──────── PROVIDED DATA

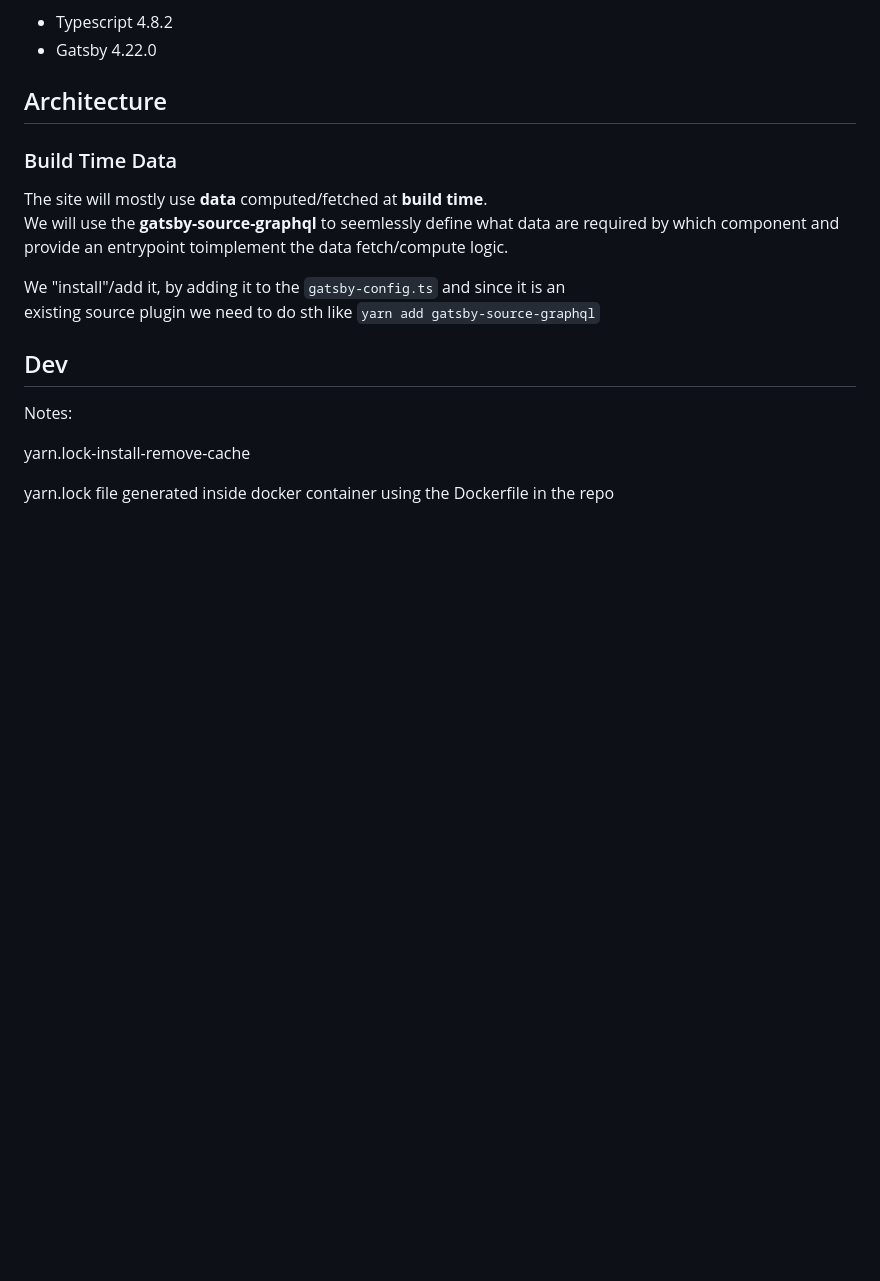
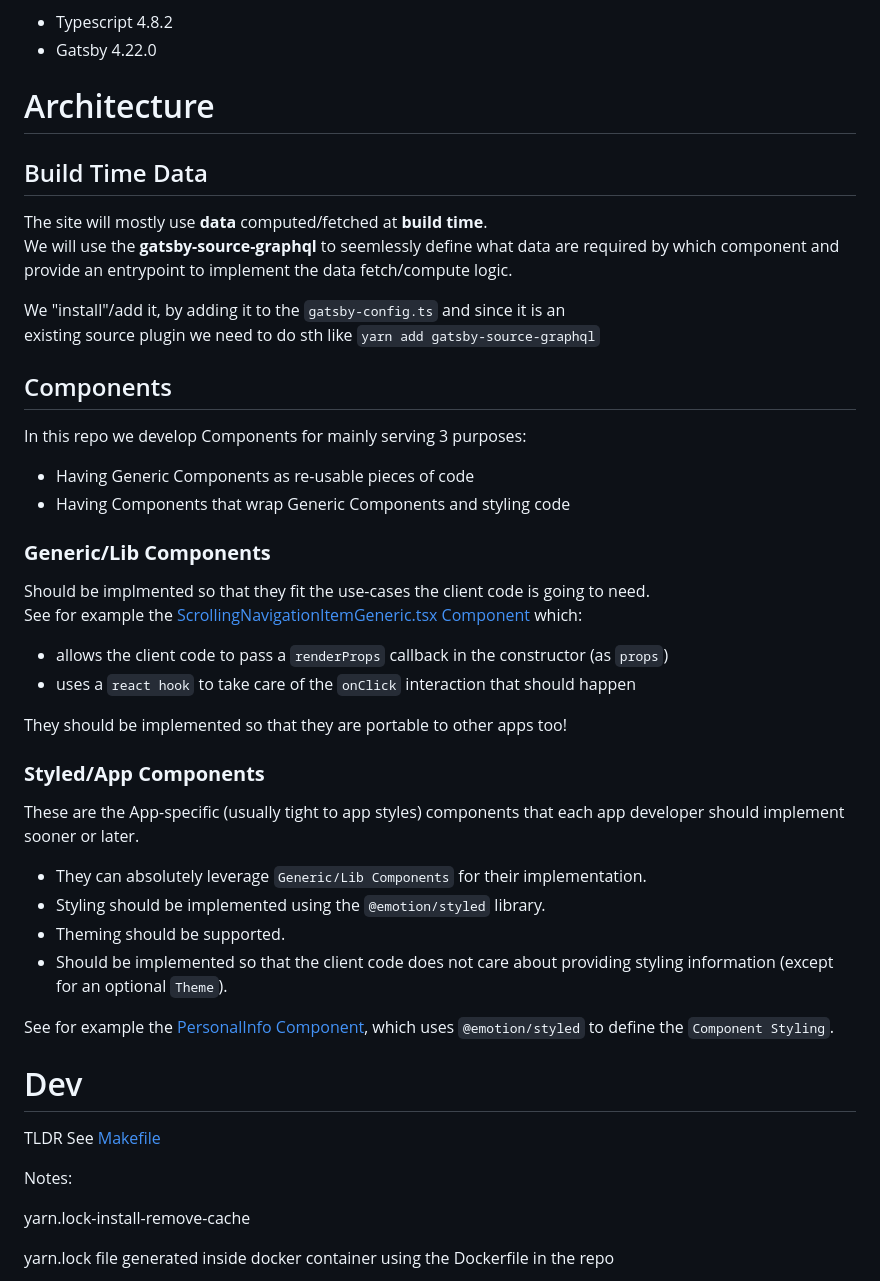
Before and after one commit to boromir674/konstantinoslampridis.io, a Markdown page: README.md, the part around one of its changes. GitHub-like rendering; blank space fills up the shorter version.

Commit message:
update documentaion in README

```diff
--- a/README.md
+++ b/README.md
@@ -11,17 +11,44 @@ We currently use
 - Typescript 4.8.2
 - Gatsby 4.22.0
 
-## Architecture
+# Architecture
 
-### Build Time Data
+## Build Time Data
 The site will mostly use **data** computed/fetched at **build time**.
 We will use the **gatsby-source-graphql** to seemlessly define
-what data are required by which component and provide an entrypoint toimplement the data fetch/compute logic.
+what data are required by which component and provide an entrypoint to implement the data fetch/compute logic.
 
 We "install"/add it, by adding it to the `gatsby-config.ts` and since it is an
 existing source plugin we need to do sth like `yarn add gatsby-source-graphql`
 
-## Dev
+## Components
+
+In this repo we develop Components for mainly serving 3 purposes:
+- Having Generic Components as re-usable pieces of code
+- Having Components that wrap Generic Components and styling code
+
+### **Generic/Lib Components**
+Should be implmented so that they fit the use-cases the client code is going to need.
+See for example the [ScrollingNavigationItemGeneric.tsx Component](src/Components/ScrollingNavigationItemGeneric.tsx) which:
+- allows the client code to pass a `renderProps` callback in the constructor (as `props`)
+- uses a `react hook` to take care of the `onClick` interaction that should happen
+
+They should be implemented so that they are portable to other apps too!
+
+### **Styled/App Components**
+These are the App-specific (usually tight to app styles) components that each app developer should implement sooner or later.
+- They can absolutely leverage `Generic/Lib Components` for their implementation.
+- Styling should be implemented using the `@emotion/styled` library.
+- Theming should be supported.
+- Should be implemented so that the client code does not care about providing styling
+information (except for an optional `Theme`).
+
+See for example the [PersonalInfo Component](src/Components/PersonalInfo.tsx), which uses `@emotion/styled` to define the `Component Styling`.
+
+# Dev
+
+TLDR See [Makefile](Makefile)
+
 Notes:
 
 yarn.lock-install-remove-cache
```
Also changed, not shown: other parts of README.md (+22 -3 lines).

────────────────

For each line above that includes "emotion", make a copy.

[SOLVED PROBLEM]
+- Styling should be implemented using the `@emotion/styled` library.
+See for example the [PersonalInfo Component](src/Components/PersonalInfo.tsx), which uses `@emotion/styled` to define the `Component Styling`.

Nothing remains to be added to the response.